83 Full movie Review : A team from India, considered underdogs, won the country’s first-ever World Cup title in 1983 under Captain Kapil Dev. In ’83, Kabir Khan beautifully captures this team’s journey of inspiring a continent to believe in its cricketers and pinning its hopes in them by returning home as world champions.
First few minutes of the film, Kabir Khan introduces the audience to characters through an intelligently crafted passport sequence. Also, he uses dialog and light conversation to let you know that Indians were not confident that India could win the World Cup. It’s precisely at that point that you realize this film isn’t about winning on a global scale, it’s about earning respect.
Throughout the film, Kabir juxtaposes real images with reel images, causing the audience to sit up and take notice of how much time and effort was put into research and recreation (the scenes look exactly as they did during the 1983 World Cup matches) of pivotal moments in Team India’s journey. Drama as well as sport were clearly incorporated into the film. This was ultimately successful.
In 1983, when India won the World Cup Finals, it knocked out the West Indies, which was a near-unbeatable team during that time. There was a point during the tournament when Team India’s expectations were so low that a broadcaster could easily choose to show a game between West Indies and Australia over the clash between India and Zimbabwe. Those legendary innings by Indian skipper Kapil Dev with the Mongoose bat had not previously been captured by cameras.
That sequence alone will be worth the price of admission if you’re watching this film. Besides saving the day for India, Kapil Dev’s innings earned India a spot at the table and the respect it had been lacking from all corners until then – the cricket board back home, Indians living in India and abroad, the international press, and even those who have already made their mark.
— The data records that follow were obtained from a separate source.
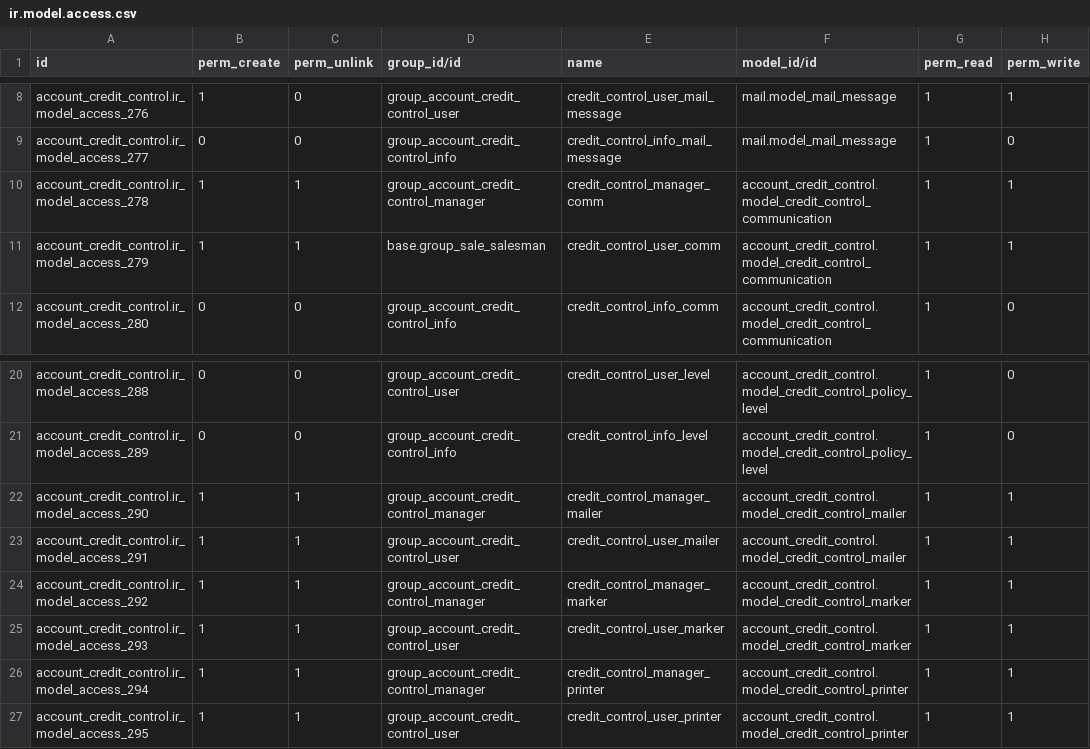
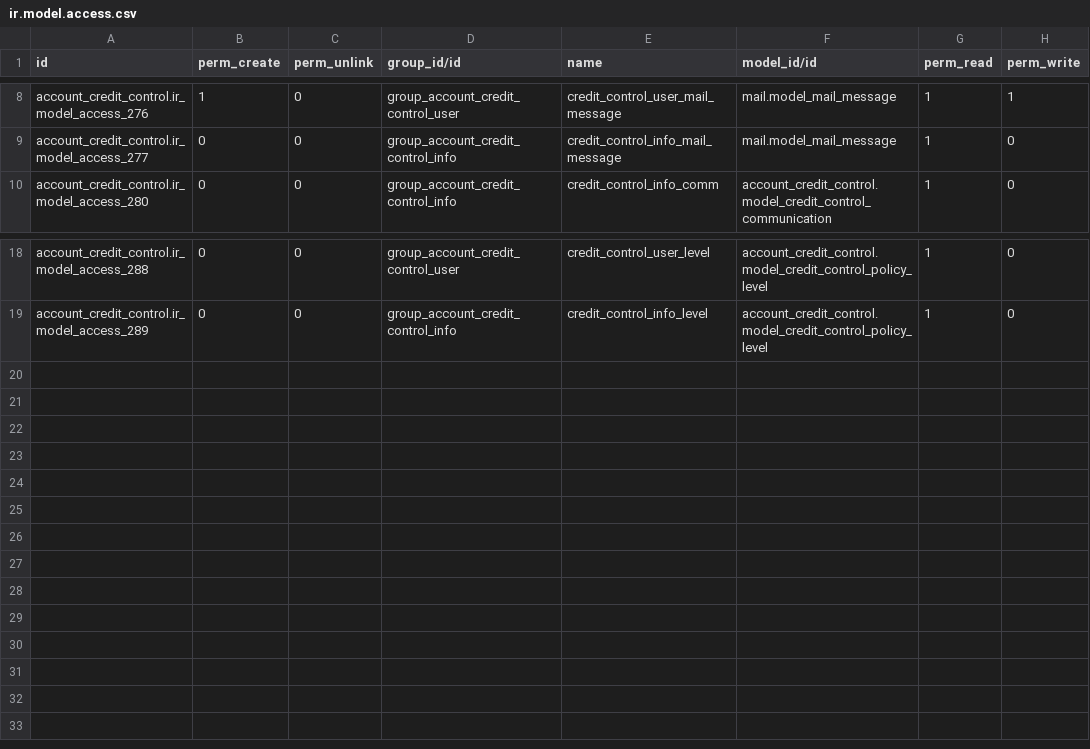
Before and after one commit to vnc-biz/openerp-c2c-financial-addons, a CSV file: account_credit_control/security/ir.model.access.csv, drawn as a sheet; only a part is shown, gaps mark what is left out; the diff names each change by its address in the sheet, - before the commit and + after, or states it on an @@ line.

Commit message:
[FIX] transient models should not have explicit access rules

```diff
--- a/account_credit_control/security/ir.model.access.csv
+++ b/account_credit_control/security/ir.model.access.csv
-row 10: account_credit_control.ir_model_access_278 | 1 | 1 | group_account_credit_control_manager | credit_control_manager_comm | account_credit_control.model_credit_control_communication | 1 | 1
-row 11: account_credit_control.ir_model_access_279 | 1 | 1 | base.group_sale_salesman | credit_control_user_comm | account_credit_control.model_credit_control_communication | 1 | 1
-row 22: account_credit_control.ir_model_access_290 | 1 | 1 | group_account_credit_control_manager | credit_control_manager_mailer | account_credit_control.model_credit_control_mailer | 1 | 1
-row 23: account_credit_control.ir_model_access_291 | 1 | 1 | group_account_credit_control_user | credit_control_user_mailer | account_credit_control.model_credit_control_mailer | 1 | 1
-row 24: account_credit_control.ir_model_access_292 | 1 | 1 | group_account_credit_control_manager | credit_control_manager_marker | account_credit_control.model_credit_control_marker | 1 | 1
-row 25: account_credit_control.ir_model_access_293 | 1 | 1 | group_account_credit_control_user | credit_control_user_marker | account_credit_control.model_credit_control_marker | 1 | 1
-row 26: account_credit_control.ir_model_access_294 | 1 | 1 | group_account_credit_control_manager | credit_control_manager_printer | account_credit_control.model_credit_control_printer | 1 | 1
-row 27: account_credit_control.ir_model_access_295 | 1 | 1 | group_account_credit_control_user | credit_control_user_printer | account_credit_control.model_credit_control_printer | 1 | 1
```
This lack of respect for the captain’s desire to win the world cup is evident at different points in the film, which highlights what ultimately drove the team to achieve its goal. A dramatic film about Kabir Khan’s dramatic ’83 highlights the highs, lows, glorious wins, painful defeats, and the internal turmoil experienced by each player, as well as their journeys to create a team that could defeat the mightiest men in the gentleman’s game.
With Ranveer Singh accurately recreating Kapil Dev’s unmissable style of talking, mimicking his Natraj shot on the ground, and recreating his bowling action and body language, you immediately know you’re immersed in a sports drama about the game of cricket. The more he talks about why he feels, perceives, and thinks the way he does about the sport, the more you understand the reasons for his distinction in the sport. In the film, we learn about the emotional effects of seeing Kapil Dev holding the world cup each time we see it; the picture has become iconic.
On the surface, ‘83’ is a story about a team overcoming odds and winning. As you go deeper into the film, you realize each actor effortlessly portrays an iconic cricketer from the 1983 team, which gives the impression that this is a picture crafted with a skillfully written narrative, supported by internalised performances, and each department contributing their own brilliance. Ranveer plays the captain here, but Tahir Raj Bhasin, Boman Irani, Hardy Sandhu, Jatin Sarna, Ammy Virk, and Hardy Sandhu are also among those who add a shiny quality to this film.
We must also draw attention to the way the iconic moments of Team India’s journey in the 1983 World Cup were portrayed for the film. Drama and emotions were woven seamlessly into the film.
The film’s writers deserve credit for seamlessly weaving it all together. Based on real events, one cannot take too many cinematic liberties with this film. You will see that at the end of the day, it was an internal journey of a group of underdogs, who had to fight their own odds both internally and externally – a factor that as Indians we will all be able to relate to, notably in light of the sport 83 is based on and the time period in which the events took place.
I agree with your assessment that 83 overplays the nationalism rhetoric. By its own spirit, the film’s rhetoric scenes would have succeeded in driving home the point. There was potential for good music in ’83, which could have given the story more tempo. However, Kabir Khan does once again set himself a high bar with this.
Ratings on The Basis of
Visual appeal: 4.0/5